Records drawn from a dataset:
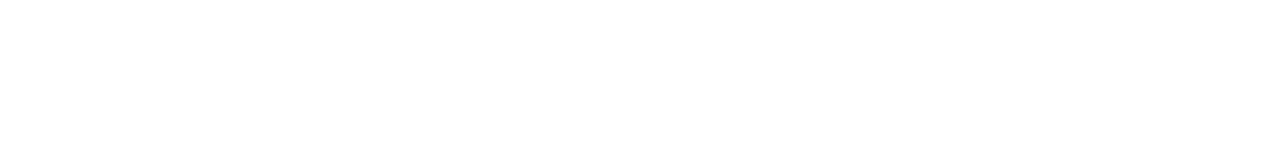
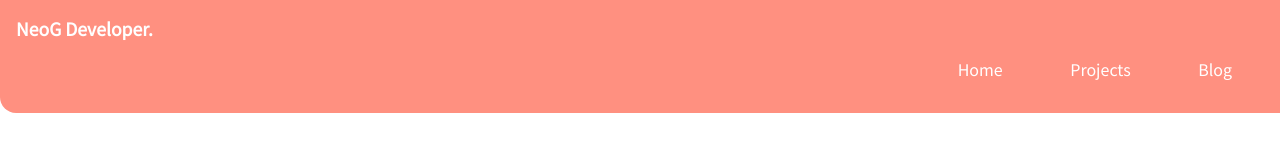
Before and after one commit to yogesh-/mark-3-4-5-Portfolio, a plain HTML site: page lib/projects.html in a window 1280 px wide. Drawn offline with Linux system fonts and the light colour scheme.

Commit message:
links updated

```diff
--- a/lib/projects.html
+++ b/lib/projects.html
@@ -0,0 +1,37 @@
+<!DOCTYPE html>
+<html lang="en">
+<head>
+    <meta charset="UTF-8">
+    <meta http-equiv="X-UA-Compatible" content="IE=edge">
+    <meta name="viewport" content="width=device-width, initial-scale=1.0">
+    <title>Projects</title>
+    <link href="/styles.css" rel="stylesheet"/>
+</head>
+<body>
+
+<!-- Navigation -->
+
+<nav class="navigation">
+
+    <div class="nav-brand">NeoG Developer.</div>
+
+
+        <ul class="non-bullet nav-pills">
+            <li class="list-inline">
+                <a class="link" href="/index.html">Home</a>
+            </li>
+            <li class="list-inline">
+                <a class="link" href="/lib/projects.html">Projects</a>
+            </li>
+            <li class="list-inline">
+                <a class="link" href="/lib/blogs.html">Blog</a>
+            </li>
+        </ul>
+</nav>
+
+
+
+
+
+</body>
+</html>
```
Also changed, not shown: index.html (+2 -2 lines).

Exercise goal —
Each line of the records is to be reproduced exactly, and each picture dropped.

Expected output —
Before and after one commit to yogesh-/mark-3-4-5-Portfolio, a plain HTML site: page lib/projects.html in a window 1280 px wide. Drawn offline with Linux system fonts and the light colour scheme.

Commit message:
links updated

```diff
--- a/lib/projects.html
+++ b/lib/projects.html
@@ -0,0 +1,37 @@
+<!DOCTYPE html>
+<html lang="en">
+<head>
+    <meta charset="UTF-8">
+    <meta http-equiv="X-UA-Compatible" content="IE=edge">
+    <meta name="viewport" content="width=device-width, initial-scale=1.0">
+    <title>Projects</title>
+    <link href="/styles.css" rel="stylesheet"/>
+</head>
+<body>
+
+<!-- Navigation -->
+
+<nav class="navigation">
+
+    <div class="nav-brand">NeoG Developer.</div>
+
+
+        <ul class="non-bullet nav-pills">
+            <li class="list-inline">
+                <a class="link" href="/index.html">Home</a>
+            </li>
+            <li class="list-inline">
+                <a class="link" href="/lib/projects.html">Projects</a>
+            </li>
+            <li class="list-inline">
+                <a class="link" href="/lib/blogs.html">Blog</a>
+            </li>
+        </ul>
+</nav>
+
+
+
+
+
+</body>
+</html>
```
Also changed, not shown: index.html (+2 -2 lines).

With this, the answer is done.